Iron deficiencies are rare in Ontario. Factors associated with iron deficiency in other parts of the world are extreme imbalances with other metals such as molybdenum, copper or manganese. Excessive phosphorus in the soil may also contribute to iron problems. Soil with low organic matter or a combination of high pH, high lime, and wet cold soils can induce iron deficiency symptoms in sensitive crops.

Manganese is involved in photosynthesis and chlorophyll production. It helps activate enzymes involved in the distribution of growth regulators within the plant.

Manganese deficiency causes yellowing between veins of young leaves. Leaves gradually turn pale-green with darker green next to the veins.

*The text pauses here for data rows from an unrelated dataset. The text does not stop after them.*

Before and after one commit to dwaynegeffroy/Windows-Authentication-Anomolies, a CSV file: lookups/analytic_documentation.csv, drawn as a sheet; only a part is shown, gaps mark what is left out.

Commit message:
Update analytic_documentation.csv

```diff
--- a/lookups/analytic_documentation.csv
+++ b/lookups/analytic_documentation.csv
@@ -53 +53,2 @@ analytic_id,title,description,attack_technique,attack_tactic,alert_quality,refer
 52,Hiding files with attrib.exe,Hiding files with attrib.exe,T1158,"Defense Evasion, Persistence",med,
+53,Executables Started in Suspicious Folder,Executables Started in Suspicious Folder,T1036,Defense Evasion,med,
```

Manganese toxicity can occur on soils with a low pH. It causes brown spots or yellow mottled areas near leaf tips and along the leaf margins. It usually develops on older leaves. Brown spots may also develop on veins, petioles and stems.

Manganese availability is greatest at a soil pH of 5.0 to 6.5. Soil-applied manganese may be useful in acidic (low pH) sandy soils; however, on high pH and muck soils, foliar applications are often more effective than soil applications. It is important not to add more lime than is needed to correct soil acidity. High organic matter levels decreases manganese availability

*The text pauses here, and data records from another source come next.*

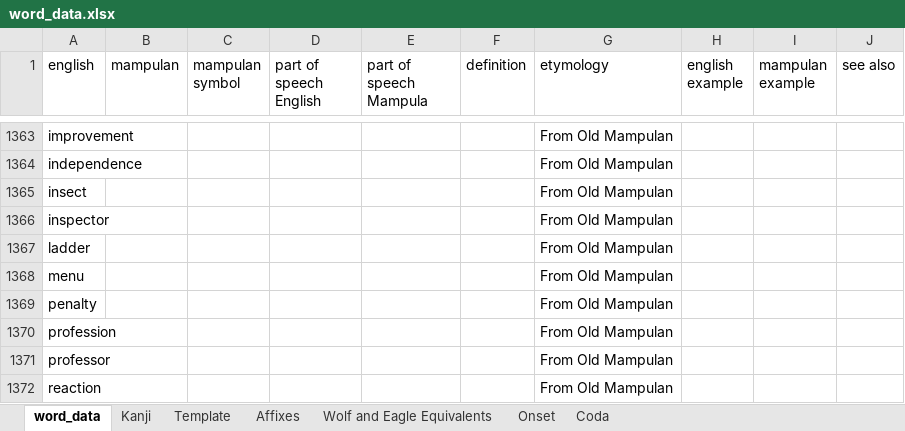
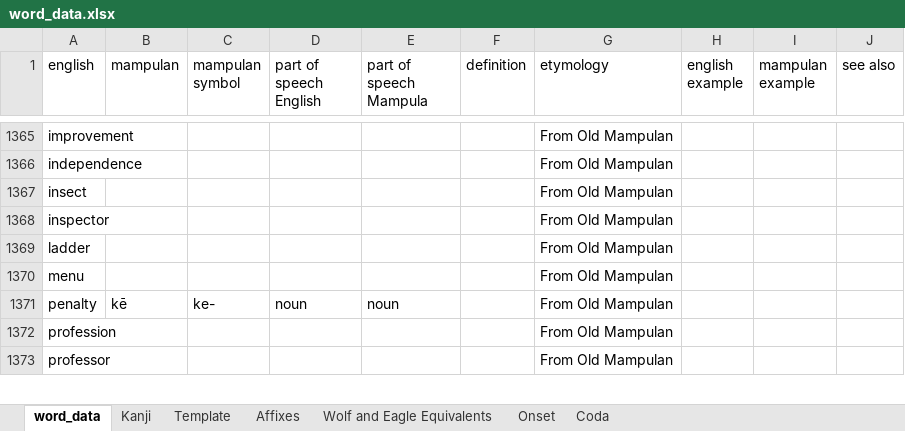
Before and after one commit to AlexAndPedro/alexandpedro.github.io, an Excel workbook: data/word_data.xlsx, sheet word_data, drawn as a sheet; only a part is shown, gaps mark what is left out; values as stored, in another font and other column widths than the file's, no borders; conditional formats not drawn; removed rows and columns are numbered as before the commit, all else as after; the diff covers the shown part only; the diff names each change by its address in the sheet, - before the commit and + after, or states it on an @@ line.

```diff
--- a/data/word_data.xlsx (sheet word_data)
+++ b/data/word_data.xlsx (sheet word_data)
-row 1369: penalty |  |  |  |  |  | From Old Mampulan
+row 1371: penalty | kē | ke- | noun | noun |  | From Old Mampulan
-row 1372: reaction |  |  |  |  |  | From Old Mampulan
```
Also changed, not shown: 5 added rows, 2 removed rows and 7 edited cells elsewhere in this sheet, sheet Kanji, 2 other files.
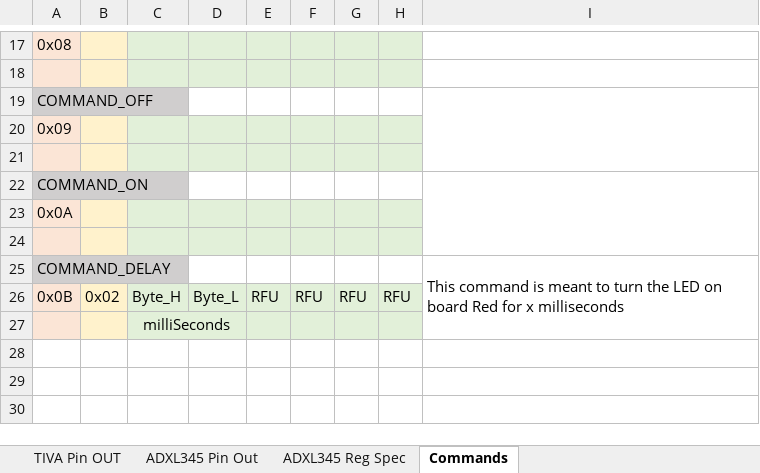
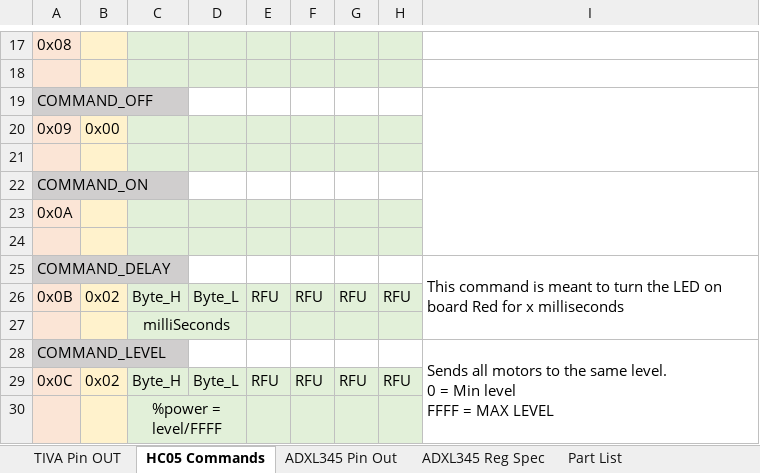
Before and after one commit to thrasher8390/QuadRotorFirmware_TIVA, an Excel workbook: Documents/PinOut.xlsx, sheet HC05 Commands, drawn as a sheet; only a part is shown, gaps mark what is left out; values as stored, in another font and other column widths than the file's, no borders; ↵ is a line break in a cell; the diff names each change by its address in the sheet, - before the commit and + after, or states it on an @@ line.

Commit message:
Implemented scheduler which gets the servos happy.
Successfully Starting motors with a COMMAND_LEVEL and receiving data.
Next Step Filtering

```diff
--- a/Documents/PinOut.xlsx (sheet HC05 Commands)
+++ b/Documents/PinOut.xlsx (sheet HC05 Commands)
-sheet tab: Commands
+sheet tab: HC05 Commands
+sheet tab: Part List
@@ sheet tab order changed: TIVA Pin OUT | HC05 Commands | ADXL345 Pin Out | ADXL345 Reg Spec | Part List @@
-B20: (empty)
+B20: 0x00
+row 28: COMMAND_LEVEL |  |  |  |  |  |  |  | Sends all motors to the same level. ↵ 0 = Min level ↵ FFFF = MAX LEVEL
+row 29: 0x0C | 0x02 | Byte_H | Byte_L | RFU | RFU | RFU | RFU
+row 30:  |  | %power = level/FFFF
```
Also changed, not shown: sheet TIVA Pin OUT, 8 other files.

If a manganese deficiency is confirmed, apply foliar sprays when the plants are about ⅓ grown or sooner. Two or more sprays may be necessary at 10-day intervals.

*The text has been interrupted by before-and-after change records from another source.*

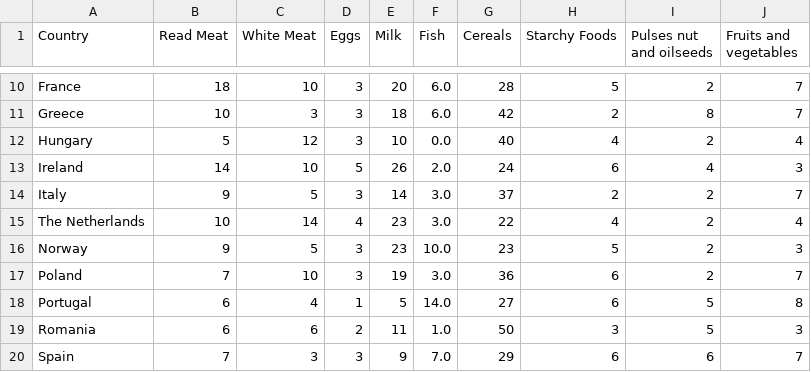
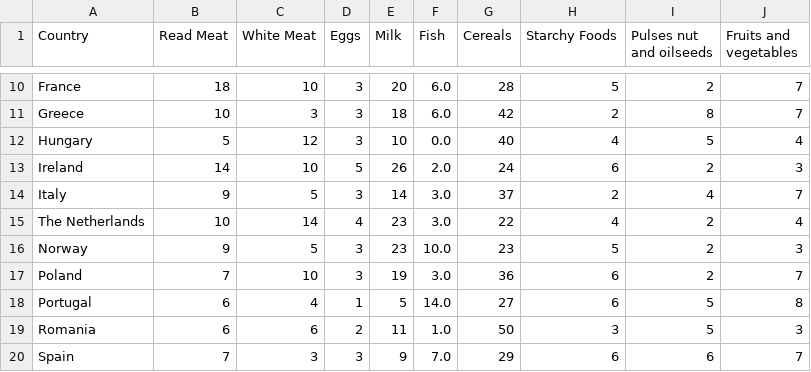
Before and after one commit to FranPedrosa/data-jupyter, a CSV file: alimentos.csv, drawn as a sheet; only a part is shown, gaps mark what is left out.

Commit message:
Update alimentos.csv

```diff
--- a/alimentos.csv
+++ b/alimentos.csv
@@ -11,5 +11,5 @@ France,18,10,3,20,6.0,28,5,2,7
 Greece,10,3,3,18,6.0,42,2,8,7
-Hungary,5,12,3,10,0.0,40,4,2,4
-Ireland,14,10,5,26,2.0,24,6,4,3
-Italy,9,5,3,14,3.0,37,2,2,7
+Hungary,5,12,3,10,0.0,40,4,5,4
+Ireland,14,10,5,26,2.0,24,6,2,3
+Italy,9,5,3,14,3.0,37,2,4,7
 The Netherlands,10,14,4,23,3.0,22,4,2,4
```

The OMAFRA-accredited manganese soil test uses a “Manganese Availability Index”. This index evaluates manganese availability based on soil manganese level and soil pH.

Manganese Requirements
Manganese Index1 Manganese (Mn) Required2 – kg/ha
Onions, Lettuce, Beets Other Crops
0-7 2 03
8-15 2 0
16-0 0 0
50+ Above Normal 0 0
1Manganese Index = 498 + 0.248 (phosphoric acid extractable Mn in mg/L of soil) – 137 (soil pH) + 9.64 (soil pH)2
2Manganese should be applied as foliar spray of manganese sulphate. Soil applications are inefficient.
3The manganese soil test is low, however manganese deficiency is not expected on this crop. If deficiency symptoms appear, make a foliar application of 2 kg Mn/ha in 200 L water (1.8 lb Mn/acre in 18 gal water).

Molybdenum plays an important role in nitrogen metabolism within the plant. It is involved with nitrogen fixation in legumes. It also plays a role in pollen viability and seed production.

Early deficiency symptoms are similar to nitrogen or sulfur deficiency. Affected plants become stunted and lack vigour. Leaves may turn brown along the margins. Molybdenum deficiency causes cupping (whiptail) in cauliflower. Deficiency in legumes leads to poor nodule formation

There is no OMAFRA-accredited soil molybdenum test. Deficiencies are best confirmed with a plant analysis. Molybdenum availability improves with increasing soil pH. Liming can improve the availability on acid soils. Deficiencies may also occur under low soil moisture conditions.

Zinc is important in early plant growth and in grain and seed formation. It also plays a role in chlorophyll and carbohydrate production.

Zinc is relatively immobile within the plant. Deficiency symptoms appear first on younger leaves. Young leaves become mottled and show interveinal chlorosis, striping or banding.

Zinc deficiencies are most often seen on sandy soils with high pH levels. Heavily eroded knolls may also have deficiency problems. Large applications of phosphorus may aggravate zinc deficiencies. Livestock manure is often an excellent source of zinc.

The OMAFRA-accredited soil zinc test reports a “Zinc Index Value”. This index evaluates zinc availability based on soil zinc level and soil pH.

Zinc Soil Index Interpretation
Zinc Soil Index1 Suggested Treatments
Greater than 200 Contamination of the sample or of the field is likely.
25 to 200 Soil zinc availability is adequate for most field-grown crops.
15 to 25 Zinc availability is adequate for most field crops. If the field sampled is uneven in soil texture, pH, or erosion, some areas may respond to zinc applications.
Less than 15 Zinc is likely to be deficient and should be applied in the fertilizer.
Zinc Index = 203 + 4.5(DTPA extractable zinc in mg/L soil) – 50.7(soil pH) + 3.33(soil pH)2
1 These values are indices of zinc availability based on extractable soil zinc and soil pH.


Calcium deficiency in strawberries Manganese Deficient Beans
Click to enlarge.